Code change snippets
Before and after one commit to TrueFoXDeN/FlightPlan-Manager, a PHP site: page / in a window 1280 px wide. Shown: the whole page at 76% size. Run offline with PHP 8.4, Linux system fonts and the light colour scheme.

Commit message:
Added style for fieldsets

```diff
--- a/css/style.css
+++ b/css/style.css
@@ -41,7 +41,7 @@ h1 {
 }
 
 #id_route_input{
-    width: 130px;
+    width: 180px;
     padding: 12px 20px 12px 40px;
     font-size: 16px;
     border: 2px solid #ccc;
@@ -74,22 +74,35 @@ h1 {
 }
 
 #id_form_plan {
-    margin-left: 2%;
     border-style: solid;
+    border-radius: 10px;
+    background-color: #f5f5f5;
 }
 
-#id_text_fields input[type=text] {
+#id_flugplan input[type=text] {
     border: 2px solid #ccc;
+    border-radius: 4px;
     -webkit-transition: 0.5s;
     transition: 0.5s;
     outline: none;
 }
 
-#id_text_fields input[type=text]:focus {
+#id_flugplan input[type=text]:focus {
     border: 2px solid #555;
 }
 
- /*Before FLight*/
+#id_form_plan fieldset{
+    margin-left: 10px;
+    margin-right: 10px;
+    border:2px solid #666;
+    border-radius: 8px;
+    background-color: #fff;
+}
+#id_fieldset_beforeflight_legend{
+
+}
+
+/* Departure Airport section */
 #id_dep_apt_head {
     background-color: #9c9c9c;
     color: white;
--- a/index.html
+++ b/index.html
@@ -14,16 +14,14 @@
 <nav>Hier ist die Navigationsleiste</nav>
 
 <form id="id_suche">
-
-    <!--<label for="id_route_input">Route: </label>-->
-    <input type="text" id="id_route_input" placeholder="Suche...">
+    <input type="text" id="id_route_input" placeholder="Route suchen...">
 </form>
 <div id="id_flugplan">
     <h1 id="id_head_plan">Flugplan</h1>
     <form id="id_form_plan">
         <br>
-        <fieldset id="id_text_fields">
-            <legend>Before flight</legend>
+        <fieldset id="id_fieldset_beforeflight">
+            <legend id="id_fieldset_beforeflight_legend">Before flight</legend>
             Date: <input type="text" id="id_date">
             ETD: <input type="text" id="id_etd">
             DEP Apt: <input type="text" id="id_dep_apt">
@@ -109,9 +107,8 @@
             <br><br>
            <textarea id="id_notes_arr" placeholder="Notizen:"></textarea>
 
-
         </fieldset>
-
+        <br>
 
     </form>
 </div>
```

▶ _Activity_
Find every line in the records above that holds the word "style", and copy each one.

▶ _Response below_
Added style for fieldsets
--- a/css/style.css
+++ b/css/style.css
     border-style: solid;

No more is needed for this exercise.